Problem requirements
Write the entries below out again without a single difference.

Exercise inputs
▼▼▼

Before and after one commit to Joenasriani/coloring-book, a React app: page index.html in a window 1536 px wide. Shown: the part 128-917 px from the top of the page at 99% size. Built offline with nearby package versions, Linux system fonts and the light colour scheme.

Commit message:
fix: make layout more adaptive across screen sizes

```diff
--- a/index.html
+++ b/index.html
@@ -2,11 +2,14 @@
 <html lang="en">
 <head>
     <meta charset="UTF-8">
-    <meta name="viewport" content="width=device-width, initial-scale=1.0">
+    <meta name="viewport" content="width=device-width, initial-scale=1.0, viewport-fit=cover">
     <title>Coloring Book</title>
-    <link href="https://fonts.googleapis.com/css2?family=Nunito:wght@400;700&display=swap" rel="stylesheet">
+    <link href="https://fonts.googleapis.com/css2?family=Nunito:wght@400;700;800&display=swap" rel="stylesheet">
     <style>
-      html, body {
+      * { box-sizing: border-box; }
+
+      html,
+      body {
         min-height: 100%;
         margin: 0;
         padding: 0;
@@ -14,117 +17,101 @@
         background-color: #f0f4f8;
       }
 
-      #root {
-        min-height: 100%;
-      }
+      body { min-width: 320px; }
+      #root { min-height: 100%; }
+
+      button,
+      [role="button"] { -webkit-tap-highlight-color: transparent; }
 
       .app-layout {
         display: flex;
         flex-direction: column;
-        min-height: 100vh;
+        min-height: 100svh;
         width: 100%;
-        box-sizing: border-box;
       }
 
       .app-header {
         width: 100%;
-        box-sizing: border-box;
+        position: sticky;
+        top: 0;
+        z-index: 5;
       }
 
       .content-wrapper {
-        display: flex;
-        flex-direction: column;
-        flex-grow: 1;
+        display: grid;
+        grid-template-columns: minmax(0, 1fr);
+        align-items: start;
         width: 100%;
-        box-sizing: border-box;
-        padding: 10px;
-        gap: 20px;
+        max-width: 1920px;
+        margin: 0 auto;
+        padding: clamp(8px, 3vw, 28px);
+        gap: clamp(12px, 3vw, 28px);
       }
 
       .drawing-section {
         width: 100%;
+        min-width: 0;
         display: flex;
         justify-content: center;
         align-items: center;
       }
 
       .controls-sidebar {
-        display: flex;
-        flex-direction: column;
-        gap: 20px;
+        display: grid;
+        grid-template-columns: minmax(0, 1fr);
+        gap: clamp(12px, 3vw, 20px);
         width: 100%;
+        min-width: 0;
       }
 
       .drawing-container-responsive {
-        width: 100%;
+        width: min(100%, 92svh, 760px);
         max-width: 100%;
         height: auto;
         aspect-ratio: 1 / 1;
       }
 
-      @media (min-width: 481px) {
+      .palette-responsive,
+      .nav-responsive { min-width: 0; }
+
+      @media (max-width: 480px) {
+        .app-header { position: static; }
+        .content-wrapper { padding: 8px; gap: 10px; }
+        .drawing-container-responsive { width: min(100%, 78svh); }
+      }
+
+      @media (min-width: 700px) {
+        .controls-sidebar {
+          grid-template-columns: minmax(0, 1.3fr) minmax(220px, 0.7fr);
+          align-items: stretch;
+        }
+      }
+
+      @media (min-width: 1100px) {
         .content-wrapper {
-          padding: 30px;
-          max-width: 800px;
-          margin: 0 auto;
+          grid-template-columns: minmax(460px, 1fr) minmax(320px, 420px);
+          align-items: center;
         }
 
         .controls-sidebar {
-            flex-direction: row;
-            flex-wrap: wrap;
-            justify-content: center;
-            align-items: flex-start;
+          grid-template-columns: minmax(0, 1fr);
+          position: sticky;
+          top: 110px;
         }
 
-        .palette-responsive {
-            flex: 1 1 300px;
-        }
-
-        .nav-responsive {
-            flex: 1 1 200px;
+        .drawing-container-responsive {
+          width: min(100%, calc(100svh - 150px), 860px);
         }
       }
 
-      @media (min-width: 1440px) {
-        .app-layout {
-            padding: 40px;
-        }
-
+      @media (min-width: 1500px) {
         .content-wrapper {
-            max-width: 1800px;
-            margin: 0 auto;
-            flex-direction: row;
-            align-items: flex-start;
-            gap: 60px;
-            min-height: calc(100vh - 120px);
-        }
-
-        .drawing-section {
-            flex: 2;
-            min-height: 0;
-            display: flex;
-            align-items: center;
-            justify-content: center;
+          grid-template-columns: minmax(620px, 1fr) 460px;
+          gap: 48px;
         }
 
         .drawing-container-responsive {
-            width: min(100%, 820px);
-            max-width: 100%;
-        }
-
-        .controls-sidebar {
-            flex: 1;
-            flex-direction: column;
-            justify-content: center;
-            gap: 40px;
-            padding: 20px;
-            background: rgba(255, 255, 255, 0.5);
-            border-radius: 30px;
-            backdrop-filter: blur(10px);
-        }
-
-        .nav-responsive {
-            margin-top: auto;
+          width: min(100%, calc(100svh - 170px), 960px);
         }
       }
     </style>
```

▲▲▲

Output
Before and after one commit to Joenasriani/coloring-book, a React app: page index.html in a window 1536 px wide. Shown: the part 128-917 px from the top of the page at 99% size. Built offline with nearby package versions, Linux system fonts and the light colour scheme.

Commit message:
fix: make layout more adaptive across screen sizes

```diff
--- a/index.html
+++ b/index.html
@@ -2,11 +2,14 @@
 <html lang="en">
 <head>
     <meta charset="UTF-8">
-    <meta name="viewport" content="width=device-width, initial-scale=1.0">
+    <meta name="viewport" content="width=device-width, initial-scale=1.0, viewport-fit=cover">
     <title>Coloring Book</title>
-    <link href="https://fonts.googleapis.com/css2?family=Nunito:wght@400;700&display=swap" rel="stylesheet">
+    <link href="https://fonts.googleapis.com/css2?family=Nunito:wght@400;700;800&display=swap" rel="stylesheet">
     <style>
-      html, body {
+      * { box-sizing: border-box; }
+
+      html,
+      body {
         min-height: 100%;
         margin: 0;
         padding: 0;
@@ -14,117 +17,101 @@
         background-color: #f0f4f8;
       }
 
-      #root {
-        min-height: 100%;
-      }
+      body { min-width: 320px; }
+      #root { min-height: 100%; }
+
+      button,
+      [role="button"] { -webkit-tap-highlight-color: transparent; }
 
       .app-layout {
         display: flex;
         flex-direction: column;
-        min-height: 100vh;
+        min-height: 100svh;
         width: 100%;
-        box-sizing: border-box;
       }
 
       .app-header {
         width: 100%;
-        box-sizing: border-box;
+        position: sticky;
+        top: 0;
+        z-index: 5;
       }
 
       .content-wrapper {
-        display: flex;
-        flex-direction: column;
-        flex-grow: 1;
+        display: grid;
+        grid-template-columns: minmax(0, 1fr);
+        align-items: start;
         width: 100%;
-        box-sizing: border-box;
-        padding: 10px;
-        gap: 20px;
+        max-width: 1920px;
+        margin: 0 auto;
+        padding: clamp(8px, 3vw, 28px);
+        gap: clamp(12px, 3vw, 28px);
       }
 
       .drawing-section {
         width: 100%;
+        min-width: 0;
         display: flex;
         justify-content: center;
         align-items: center;
       }
 
       .controls-sidebar {
-        display: flex;
-        flex-direction: column;
-        gap: 20px;
+        display: grid;
+        grid-template-columns: minmax(0, 1fr);
+        gap: clamp(12px, 3vw, 20px);
         width: 100%;
+        min-width: 0;
       }
 
       .drawing-container-responsive {
-        width: 100%;
+        width: min(100%, 92svh, 760px);
         max-width: 100%;
         height: auto;
         aspect-ratio: 1 / 1;
       }
 
-      @media (min-width: 481px) {
+      .palette-responsive,
+      .nav-responsive { min-width: 0; }
+
+      @media (max-width: 480px) {
+        .app-header { position: static; }
+        .content-wrapper { padding: 8px; gap: 10px; }
+        .drawing-container-responsive { width: min(100%, 78svh); }
+      }
+
+      @media (min-width: 700px) {
+        .controls-sidebar {
+          grid-template-columns: minmax(0, 1.3fr) minmax(220px, 0.7fr);
+          align-items: stretch;
+        }
+      }
+
+      @media (min-width: 1100px) {
         .content-wrapper {
-          padding: 30px;
-          max-width: 800px;
-          margin: 0 auto;
+          grid-template-columns: minmax(460px, 1fr) minmax(320px, 420px);
+          align-items: center;
         }
 
         .controls-sidebar {
-            flex-direction: row;
-            flex-wrap: wrap;
-            justify-content: center;
-            align-items: flex-start;
+          grid-template-columns: minmax(0, 1fr);
+          position: sticky;
+          top: 110px;
         }
 
-        .palette-responsive {
-            flex: 1 1 300px;
-        }
-
-        .nav-responsive {
-            flex: 1 1 200px;
+        .drawing-container-responsive {
+          width: min(100%, calc(100svh - 150px), 860px);
         }
       }
 
-      @media (min-width: 1440px) {
-        .app-layout {
-            padding: 40px;
-        }
-
+      @media (min-width: 1500px) {
         .content-wrapper {
-            max-width: 1800px;
-            margin: 0 auto;
-            flex-direction: row;
-            align-items: flex-start;
-            gap: 60px;
-            min-height: calc(100vh - 120px);
-        }
-
-        .drawing-section {
-            flex: 2;
-            min-height: 0;
-            display: flex;
-            align-items: center;
-            justify-content: center;
+          grid-template-columns: minmax(620px, 1fr) 460px;
+          gap: 48px;
         }
 
         .drawing-container-responsive {
-            width: min(100%, 820px);
-            max-width: 100%;
-        }
-
-        .controls-sidebar {
-            flex: 1;
-            flex-direction: column;
-            justify-content: center;
-            gap: 40px;
-            padding: 20px;
-            background: rgba(255, 255, 255, 0.5);
-            border-radius: 30px;
-            backdrop-filter: blur(10px);
-        }
-
-        .nav-responsive {
-            margin-top: auto;
+          width: min(100%, calc(100svh - 170px), 960px);
         }
       }
     </style>
```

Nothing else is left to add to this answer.